Recent data suggests that the Omicron poses a 70% lower risk of hospitalization than the delta variant.
Since its discovery in November of this year, the Omicron variant has managed to spread at a record speed. The heavily mutated strain has caused a significant increase in COVID-19 cases and will likely become the dominant strain worldwide. As a result, multiple research projects are currently underway to assess the variant’s threat to public health. Although experts claim that Omicron causes mild symptoms, researchers are still unsure of its severity and how it compares to the more contagious Delta variant. Now, two new preliminary studies and a U.K. government study has provided further evidence on the strain’s severity.
Recently, researchers at the University of Edinburgh conducted a Scotland-wide study looking at PCR, genome sequencing, hospitalization, vaccination, and mortality data. They collected estimates of Omicron and Delta cases among the population and the difference in health outcomes among the two. According to results, a total of 15 hospitalizations occurred with Omicron and 856 with Delta.
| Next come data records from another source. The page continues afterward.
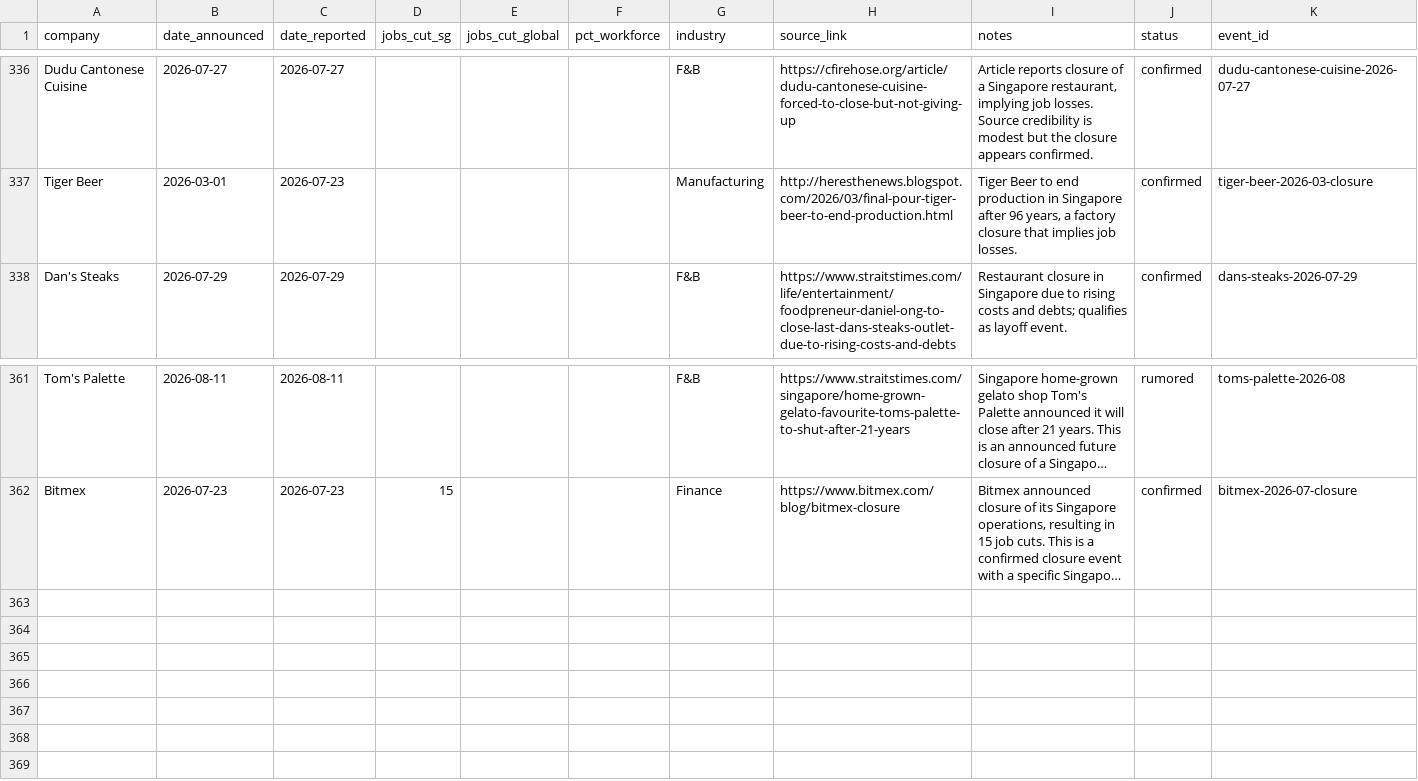
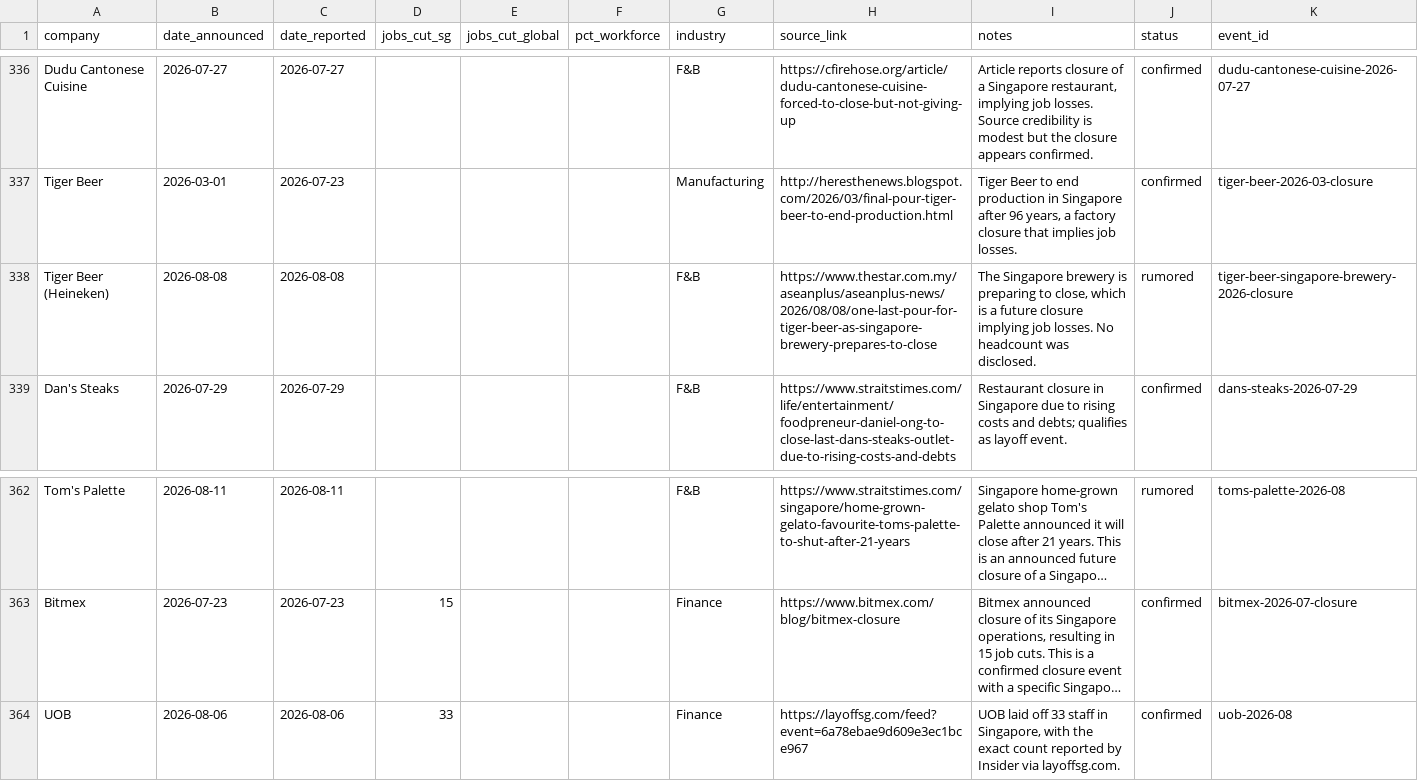
Before and after one commit to luarss/sg-layoffz, a CSV file: data/layoffs.csv, drawn as a sheet; only a part is shown, gaps mark what is left out; long unchanged cells end in …; the diff names each change by its address in the sheet, - before the commit and + after, or states it on an @@ line.

```diff
--- a/data/layoffs.csv
+++ b/data/layoffs.csv
+row 338: Tiger Beer (Heineken) | 2026-08-08 | 2026-08-08 |  |  |  | F&B | https://www.thestar.com.my/aseanplus/aseanplus-news/2026/08/08/one-last-pour-for-tiger-beer-as-singapore-brewery-prepares-to-close | The Singapore brewery is preparing to close, which is a future closure implying job losses. No headcount was disclosed. | rumored | tiger-beer-singapore-brewery-2026-closure
+row 364: UOB | 2026-08-06 | 2026-08-06 | 33 |  |  | Finance | https://layoffsg.com/feed?event=6a78ebae9d609e3ec1bce967 | UOB laid off 33 staff in Singapore, with the exact count reported by Insider via layoffsg.com. | confirmed | uob-2026-08
```
Also changed, not shown: data/rejected.csv, data/review-queue.csv, 2 other files.
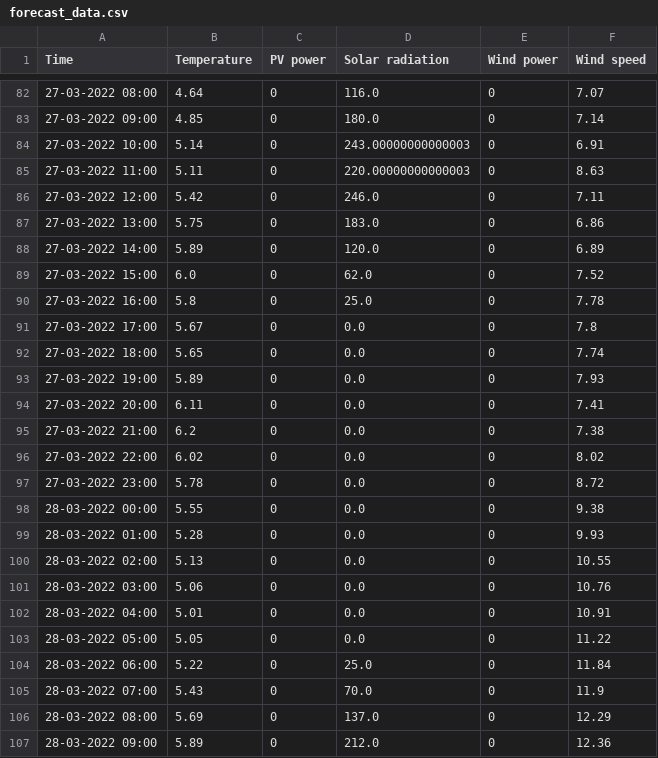
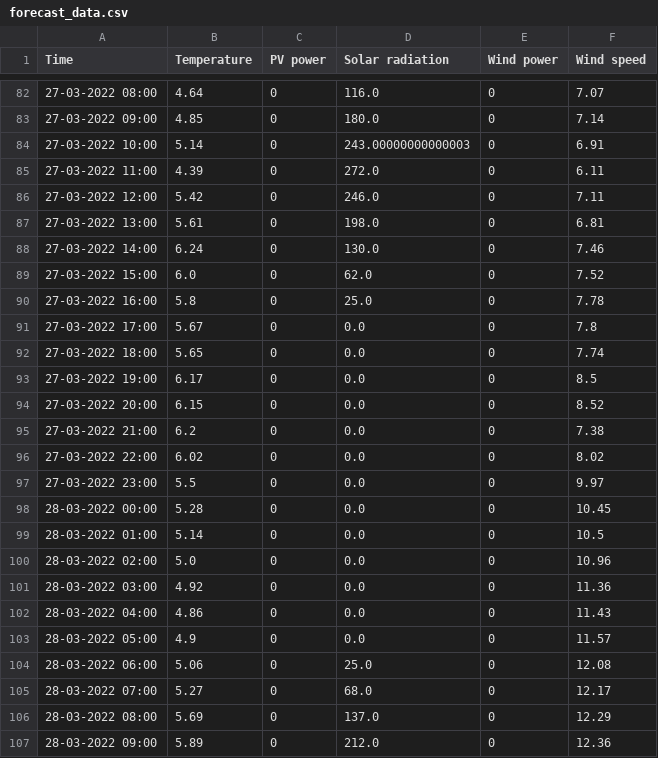
Before and after one commit to BasianLesi/lstm-forecasting, a CSV file: data/weather/forecast_data.csv, drawn as a sheet; only a part is shown, gaps mark what is left out; the diff covers the shown part only.

```diff
--- a/data/weather/forecast_data.csv
+++ b/data/weather/forecast_data.csv
@@ -84,6 +84,6 @@ Time,Temperature,PV power,Solar radiation,Wind power,Wind speed
 27-03-2022 10:00,5.14,0,243.00000000000003,0,6.91
-27-03-2022 11:00,5.11,0,220.00000000000003,0,8.63
+27-03-2022 11:00,4.39,0,272.0,0,6.11
 27-03-2022 12:00,5.42,0,246.0,0,7.11
-27-03-2022 13:00,5.75,0,183.0,0,6.86
-27-03-2022 14:00,5.89,0,120.0,0,6.89
+27-03-2022 13:00,5.61,0,198.0,0,6.81
+27-03-2022 14:00,6.24,0,130.0,0,7.46
 27-03-2022 15:00,6.0,0,62.0,0,7.52
@@ -92,15 +92,15 @@ Time,Temperature,PV power,Solar radiation,Wind power,Wind speed
 27-03-2022 18:00,5.65,0,0.0,0,7.74
-27-03-2022 19:00,5.89,0,0.0,0,7.93
-27-03-2022 20:00,6.11,0,0.0,0,7.41
+27-03-2022 19:00,6.17,0,0.0,0,8.5
+27-03-2022 20:00,6.15,0,0.0,0,8.52
 27-03-2022 21:00,6.2,0,0.0,0,7.38
 27-03-2022 22:00,6.02,0,0.0,0,8.02
-27-03-2022 23:00,5.78,0,0.0,0,8.72
-28-03-2022 00:00,5.55,0,0.0,0,9.38
-28-03-2022 01:00,5.28,0,0.0,0,9.93
-28-03-2022 02:00,5.13,0,0.0,0,10.55
-28-03-2022 03:00,5.06,0,0.0,0,10.76
-28-03-2022 04:00,5.01,0,0.0,0,10.91
-28-03-2022 05:00,5.05,0,0.0,0,11.22
-28-03-2022 06:00,5.22,0,25.0,0,11.84
-28-03-2022 07:00,5.43,0,70.0,0,11.9
+27-03-2022 23:00,5.5,0,0.0,0,9.97
+28-03-2022 00:00,5.28,0,0.0,0,10.45
+28-03-2022 01:00,5.14,0,0.0,0,10.5
+28-03-2022 02:00,5.0,0,0.0,0,10.96
+28-03-2022 03:00,4.92,0,0.0,0,11.36
+28-03-2022 04:00,4.86,0,0.0,0,11.43
+28-03-2022 05:00,4.9,0,0.0,0,11.57
+28-03-2022 06:00,5.06,0,25.0,0,12.08
+28-03-2022 07:00,5.27,0,68.0,0,12.17
 28-03-2022 08:00,5.69,0,137.0,0,12.29
```
Also changed, not shown: 21 added rows and 3 edited cells elsewhere in this file, data/weather/historical_data.csv, 1 other file.
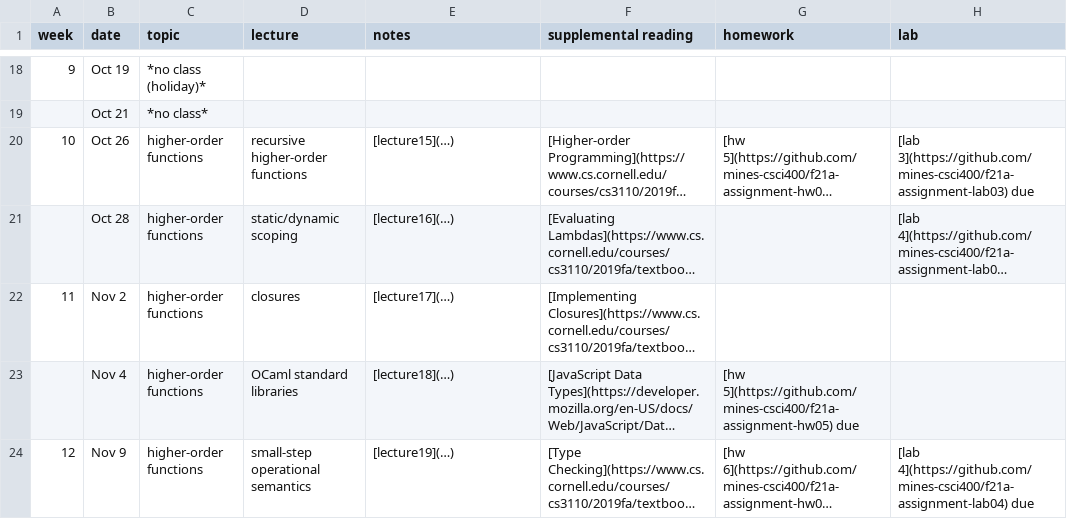
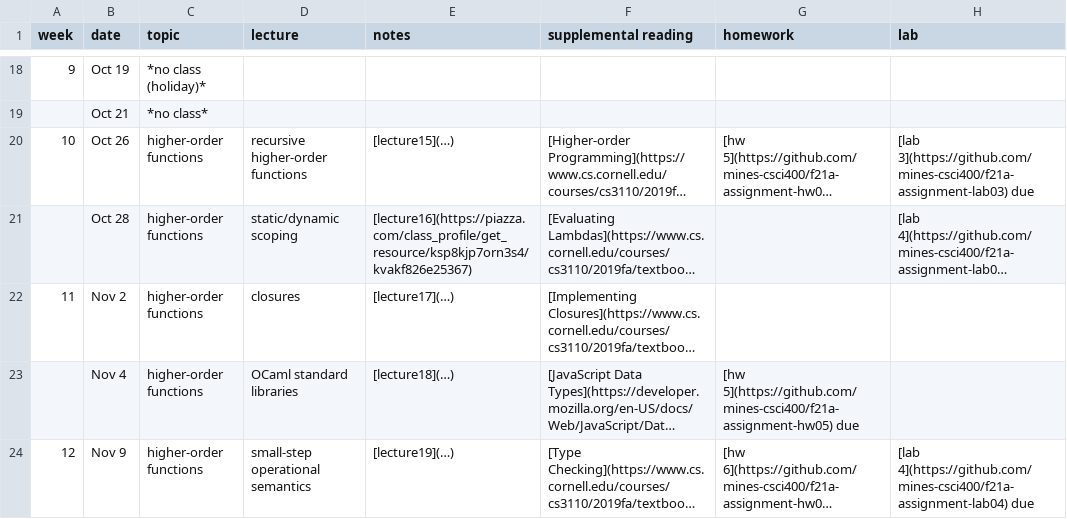
Before and after one commit to mines-csci400/f21a-syllabus, a CSV file: schedule.csv, drawn as a sheet; only a part is shown, gaps mark what is left out; long unchanged cells end in …; the diff names each change by its address in the sheet, - before the commit and + after, or states it on an @@ line.

Commit message:
Update schedule.csv

```diff
--- a/schedule.csv
+++ b/schedule.csv
-E21 (notes): [lecture16](…)
+E21 (notes): [lecture16](https://piazza.com/class_profile/get_resource/ksp8kjp7orn3s4/kvakf826e25367)
```
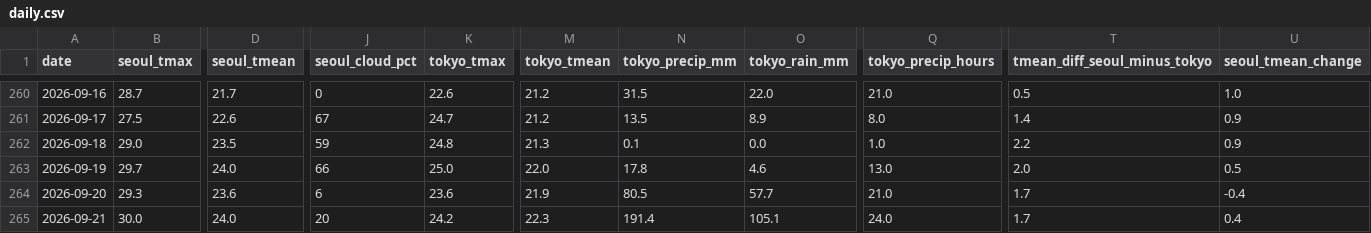
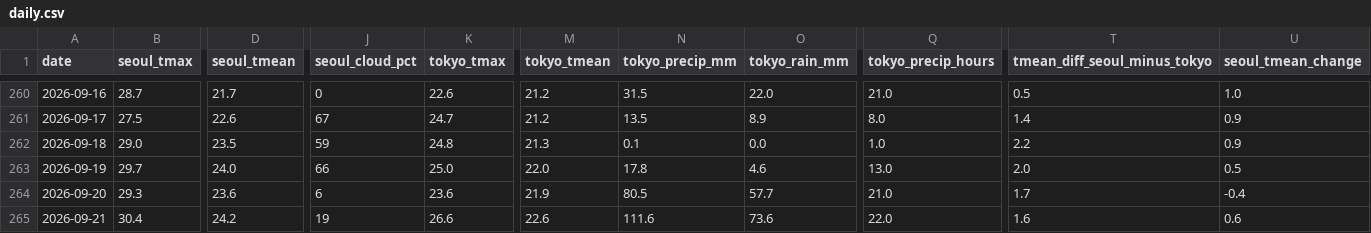
Before and after one commit to scuderia-kr/jp-weather-trends, a CSV file: data/daily.csv, drawn as a sheet; only a part is shown, gaps mark what is left out; the diff covers the shown part only; the diff names each change by its address in the sheet, - before the commit and + after, or states it on an @@ line.

```diff
--- a/data/daily.csv
+++ b/data/daily.csv
-B265 (seoul_tmax): 30.0
+B265 (seoul_tmax): 30.4
-D265 (seoul_tmean): 24.0
+D265 (seoul_tmean): 24.2
-J265 (seoul_cloud_pct): 20
+J265 (seoul_cloud_pct): 19
-K265 (tokyo_tmax): 24.2
+K265 (tokyo_tmax): 26.6
-M265 (tokyo_tmean): 22.3
+M265 (tokyo_tmean): 22.6
-N265 (tokyo_precip_mm): 191.4
+N265 (tokyo_precip_mm): 111.6
-O265 (tokyo_rain_mm): 105.1
+O265 (tokyo_rain_mm): 73.6
-Q265 (tokyo_precip_hours): 24.0
+Q265 (tokyo_precip_hours): 22.0
-T265 (tmean_diff_seoul_minus_tokyo): 1.7
+T265 (tmean_diff_seoul_minus_tokyo): 1.6
-U265 (seoul_tmean_change): 0.4
+U265 (seoul_tmean_change): 0.6
```
Also changed, not shown: 1 edited cell elsewhere in this file, 2 other files.
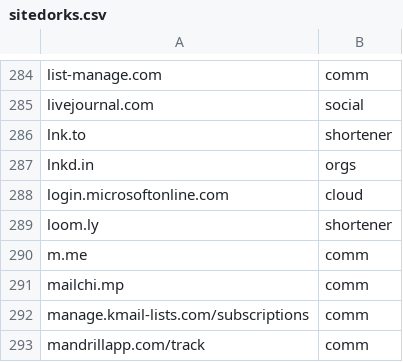
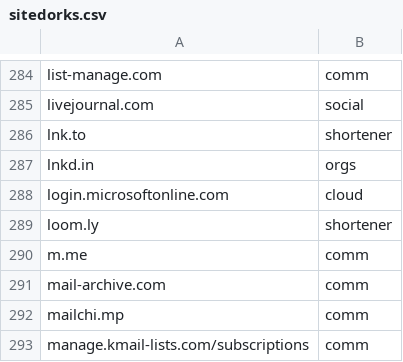
Before and after one commit to Zarcolio/sitedorks, a CSV file: sitedorks.csv, drawn as a sheet; only a part is shown, gaps mark what is left out; the shorter side is filled out with more unchanged rows.

Commit message:
Update sitedorks.csv

```diff
--- a/sitedorks.csv
+++ b/sitedorks.csv
@@ -290,2 +290,3 @@ loom.ly,shortener
 m.me,comm
+mail-archive.com,comm
 mailchi.mp,comm
```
Thus, suggesting a two-third reduction in the risk of hospitalization.
Too Early for Accurate Predictions
Another research, based out of South Africa, assessed over 161,000 COVID-19 cases reported between 1st October and 6th December. According to the study, Omicron infections had an 80% lower risk of hospitalization than those with Delta infections. However, the risk of severe disease upon hospitalization remained similar among the two.
Recently, the UK Health Security Agency (UKHSA) also published its findings on Omicron hospitalization and vaccine analysis. The updated analysis was based on 132 Omicron cases admitted to or transferred from emergency departments. Results showed a 31-45% reduction in emergency department visits compared to Delta, and a 50-70% lower risk of hospital admission among Omicron cases. Moreover, doubly vaccinated people had the highest rate of Omicron infection.
The results provide evidence for the efficacy of booster doses. However, all these results are preliminary as they have yet to undergo a peer review. Moreover, since a small number of Omicron cases are currently in hospitals, the results do not provide an accurate analysis. Therefore, as we await further data, the best step is to get vaccinated and continue practising social distancing protocols.
Sheikh, A., Kerr, S., Woolhouse, M., McMenamin, J., & Robertson, C. (2021). Severity of Omicron variant of concern and vaccine effectiveness against symptomatic disease: national cohort with nested test negative design study in Scotland.
Wolter, Nicole, et al. “Early Assessment of the Clinical Severity of the SARS-COV-2 Omicron Variant in South Africa.” 2021, doi:10.1101/2021.12.21.21268116.